## What is needed
Every line with "plots" in it must be copied from the data.

______

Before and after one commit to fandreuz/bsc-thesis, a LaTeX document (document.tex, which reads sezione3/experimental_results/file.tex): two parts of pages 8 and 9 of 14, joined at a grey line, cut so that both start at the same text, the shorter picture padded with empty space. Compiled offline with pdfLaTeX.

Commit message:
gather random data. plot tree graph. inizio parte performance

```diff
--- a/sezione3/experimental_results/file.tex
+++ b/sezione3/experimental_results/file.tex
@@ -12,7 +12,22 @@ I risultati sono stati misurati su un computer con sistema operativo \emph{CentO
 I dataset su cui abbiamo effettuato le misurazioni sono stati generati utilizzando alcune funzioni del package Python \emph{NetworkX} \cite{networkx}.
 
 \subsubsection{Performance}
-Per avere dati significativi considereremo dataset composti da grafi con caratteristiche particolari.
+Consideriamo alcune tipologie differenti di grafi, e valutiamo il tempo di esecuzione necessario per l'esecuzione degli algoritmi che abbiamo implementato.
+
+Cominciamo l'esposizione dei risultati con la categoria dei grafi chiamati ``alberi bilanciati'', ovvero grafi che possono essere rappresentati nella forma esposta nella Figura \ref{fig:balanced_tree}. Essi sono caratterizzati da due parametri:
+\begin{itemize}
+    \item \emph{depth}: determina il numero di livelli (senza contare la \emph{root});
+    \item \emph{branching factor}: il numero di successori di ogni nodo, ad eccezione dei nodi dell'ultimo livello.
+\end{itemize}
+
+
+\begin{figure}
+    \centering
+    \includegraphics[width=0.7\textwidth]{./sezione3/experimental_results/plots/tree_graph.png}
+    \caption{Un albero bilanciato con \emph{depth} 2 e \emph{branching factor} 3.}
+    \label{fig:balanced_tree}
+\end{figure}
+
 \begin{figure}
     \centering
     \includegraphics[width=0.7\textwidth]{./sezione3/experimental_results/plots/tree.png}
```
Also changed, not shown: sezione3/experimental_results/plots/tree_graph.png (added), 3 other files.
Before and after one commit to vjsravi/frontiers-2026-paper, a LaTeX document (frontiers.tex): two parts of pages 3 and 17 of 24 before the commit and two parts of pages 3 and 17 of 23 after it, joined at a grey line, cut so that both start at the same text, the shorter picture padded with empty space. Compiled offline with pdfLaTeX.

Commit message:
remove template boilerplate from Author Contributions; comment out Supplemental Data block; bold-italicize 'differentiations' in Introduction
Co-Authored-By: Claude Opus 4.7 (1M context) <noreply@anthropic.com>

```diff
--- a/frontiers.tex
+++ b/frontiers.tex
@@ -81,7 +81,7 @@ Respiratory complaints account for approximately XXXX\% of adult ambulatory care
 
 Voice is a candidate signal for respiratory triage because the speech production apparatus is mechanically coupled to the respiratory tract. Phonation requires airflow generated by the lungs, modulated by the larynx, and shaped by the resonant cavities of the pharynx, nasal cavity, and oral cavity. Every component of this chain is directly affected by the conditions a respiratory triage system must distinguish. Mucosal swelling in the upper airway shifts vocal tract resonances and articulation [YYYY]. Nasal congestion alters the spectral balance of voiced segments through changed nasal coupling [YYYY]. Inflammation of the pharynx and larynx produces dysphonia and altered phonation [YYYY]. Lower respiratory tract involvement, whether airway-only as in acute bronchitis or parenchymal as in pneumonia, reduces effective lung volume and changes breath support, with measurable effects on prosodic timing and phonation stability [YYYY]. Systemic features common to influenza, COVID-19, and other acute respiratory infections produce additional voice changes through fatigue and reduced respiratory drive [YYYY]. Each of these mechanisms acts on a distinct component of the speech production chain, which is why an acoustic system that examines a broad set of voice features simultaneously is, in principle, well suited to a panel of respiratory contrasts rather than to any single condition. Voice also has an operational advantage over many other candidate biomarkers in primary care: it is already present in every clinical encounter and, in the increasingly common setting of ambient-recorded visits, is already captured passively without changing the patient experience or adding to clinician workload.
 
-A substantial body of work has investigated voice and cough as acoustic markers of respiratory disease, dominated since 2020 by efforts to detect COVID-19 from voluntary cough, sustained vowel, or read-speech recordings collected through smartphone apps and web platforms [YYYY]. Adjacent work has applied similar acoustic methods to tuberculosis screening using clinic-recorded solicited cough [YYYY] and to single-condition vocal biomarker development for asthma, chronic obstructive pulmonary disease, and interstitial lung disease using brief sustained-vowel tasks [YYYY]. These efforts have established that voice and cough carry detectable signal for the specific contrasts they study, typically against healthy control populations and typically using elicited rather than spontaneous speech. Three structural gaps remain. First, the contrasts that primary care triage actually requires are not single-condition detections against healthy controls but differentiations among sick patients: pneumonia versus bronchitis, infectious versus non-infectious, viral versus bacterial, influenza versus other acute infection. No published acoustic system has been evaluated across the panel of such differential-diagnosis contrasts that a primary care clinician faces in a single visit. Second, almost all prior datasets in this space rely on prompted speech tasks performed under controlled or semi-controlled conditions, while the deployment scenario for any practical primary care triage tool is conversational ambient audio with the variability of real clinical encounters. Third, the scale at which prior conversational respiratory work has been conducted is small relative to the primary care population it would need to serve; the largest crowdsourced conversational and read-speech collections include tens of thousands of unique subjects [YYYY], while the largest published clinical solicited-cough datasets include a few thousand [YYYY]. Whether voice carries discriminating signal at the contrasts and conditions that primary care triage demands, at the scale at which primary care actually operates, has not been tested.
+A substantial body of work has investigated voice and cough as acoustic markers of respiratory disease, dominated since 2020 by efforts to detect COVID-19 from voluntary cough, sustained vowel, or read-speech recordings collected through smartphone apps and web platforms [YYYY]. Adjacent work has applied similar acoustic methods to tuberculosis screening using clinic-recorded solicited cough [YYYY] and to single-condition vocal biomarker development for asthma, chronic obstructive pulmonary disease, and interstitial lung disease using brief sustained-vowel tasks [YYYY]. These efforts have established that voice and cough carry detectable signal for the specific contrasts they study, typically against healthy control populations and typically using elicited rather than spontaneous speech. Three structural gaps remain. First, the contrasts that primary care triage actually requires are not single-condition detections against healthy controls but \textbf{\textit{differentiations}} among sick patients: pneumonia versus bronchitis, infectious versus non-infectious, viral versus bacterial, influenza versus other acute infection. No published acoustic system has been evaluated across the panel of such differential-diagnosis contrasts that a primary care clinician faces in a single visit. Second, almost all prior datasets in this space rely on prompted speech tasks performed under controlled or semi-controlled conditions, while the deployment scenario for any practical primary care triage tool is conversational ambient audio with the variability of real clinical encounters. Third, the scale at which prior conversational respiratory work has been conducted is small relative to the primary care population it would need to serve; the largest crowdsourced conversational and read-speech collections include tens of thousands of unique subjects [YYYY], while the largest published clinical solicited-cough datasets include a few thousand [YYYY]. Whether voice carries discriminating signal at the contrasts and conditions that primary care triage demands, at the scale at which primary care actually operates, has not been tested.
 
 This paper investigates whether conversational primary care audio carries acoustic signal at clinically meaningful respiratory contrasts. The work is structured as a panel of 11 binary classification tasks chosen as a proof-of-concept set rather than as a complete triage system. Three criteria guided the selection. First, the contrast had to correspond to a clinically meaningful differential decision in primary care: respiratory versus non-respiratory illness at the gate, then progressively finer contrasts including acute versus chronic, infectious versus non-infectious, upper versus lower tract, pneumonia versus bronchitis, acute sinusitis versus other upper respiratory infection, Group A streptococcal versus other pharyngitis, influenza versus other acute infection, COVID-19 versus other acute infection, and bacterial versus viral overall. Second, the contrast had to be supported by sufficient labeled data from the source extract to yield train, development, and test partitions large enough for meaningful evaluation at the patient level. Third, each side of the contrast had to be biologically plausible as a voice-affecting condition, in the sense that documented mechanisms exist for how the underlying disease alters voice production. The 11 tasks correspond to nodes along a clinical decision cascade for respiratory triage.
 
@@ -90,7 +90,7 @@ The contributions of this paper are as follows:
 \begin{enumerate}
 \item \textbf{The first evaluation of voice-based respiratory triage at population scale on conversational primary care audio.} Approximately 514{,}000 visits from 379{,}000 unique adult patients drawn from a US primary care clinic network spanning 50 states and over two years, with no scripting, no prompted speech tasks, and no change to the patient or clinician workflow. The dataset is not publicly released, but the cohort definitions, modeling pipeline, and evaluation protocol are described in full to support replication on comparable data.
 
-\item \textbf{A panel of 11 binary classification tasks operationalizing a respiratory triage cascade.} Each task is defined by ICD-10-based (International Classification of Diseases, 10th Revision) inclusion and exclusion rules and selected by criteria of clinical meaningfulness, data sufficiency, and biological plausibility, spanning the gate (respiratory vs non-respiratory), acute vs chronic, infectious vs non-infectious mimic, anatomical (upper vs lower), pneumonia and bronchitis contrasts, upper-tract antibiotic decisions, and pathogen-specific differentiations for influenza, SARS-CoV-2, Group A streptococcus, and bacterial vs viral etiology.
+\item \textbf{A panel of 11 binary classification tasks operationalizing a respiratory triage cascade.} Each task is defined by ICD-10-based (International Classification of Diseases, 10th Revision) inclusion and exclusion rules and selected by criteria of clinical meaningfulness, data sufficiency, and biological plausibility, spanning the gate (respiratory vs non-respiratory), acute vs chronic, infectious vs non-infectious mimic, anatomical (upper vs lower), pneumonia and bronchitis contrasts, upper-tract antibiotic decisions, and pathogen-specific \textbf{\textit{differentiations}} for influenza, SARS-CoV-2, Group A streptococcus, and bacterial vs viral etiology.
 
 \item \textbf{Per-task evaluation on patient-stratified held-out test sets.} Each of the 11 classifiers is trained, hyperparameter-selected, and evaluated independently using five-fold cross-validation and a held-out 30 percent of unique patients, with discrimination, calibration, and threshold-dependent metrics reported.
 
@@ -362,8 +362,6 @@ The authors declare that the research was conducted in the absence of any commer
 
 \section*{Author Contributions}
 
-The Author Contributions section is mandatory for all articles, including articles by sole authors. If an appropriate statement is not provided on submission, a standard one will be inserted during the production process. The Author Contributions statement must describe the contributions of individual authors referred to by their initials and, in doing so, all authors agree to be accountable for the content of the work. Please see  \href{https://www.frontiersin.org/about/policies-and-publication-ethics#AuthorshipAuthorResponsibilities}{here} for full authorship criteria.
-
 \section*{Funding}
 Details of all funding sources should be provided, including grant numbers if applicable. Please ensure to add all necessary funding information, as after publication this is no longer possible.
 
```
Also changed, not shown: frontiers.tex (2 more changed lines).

______

## Task response
+    \includegraphics[width=0.7\textwidth]{./sezione3/experimental_results/plots/tree_graph.png}
     \includegraphics[width=0.7\textwidth]{./sezione3/experimental_results/plots/tree.png}
Also changed, not shown: sezione3/experimental_results/plots/tree_graph.png (added), 3 other files.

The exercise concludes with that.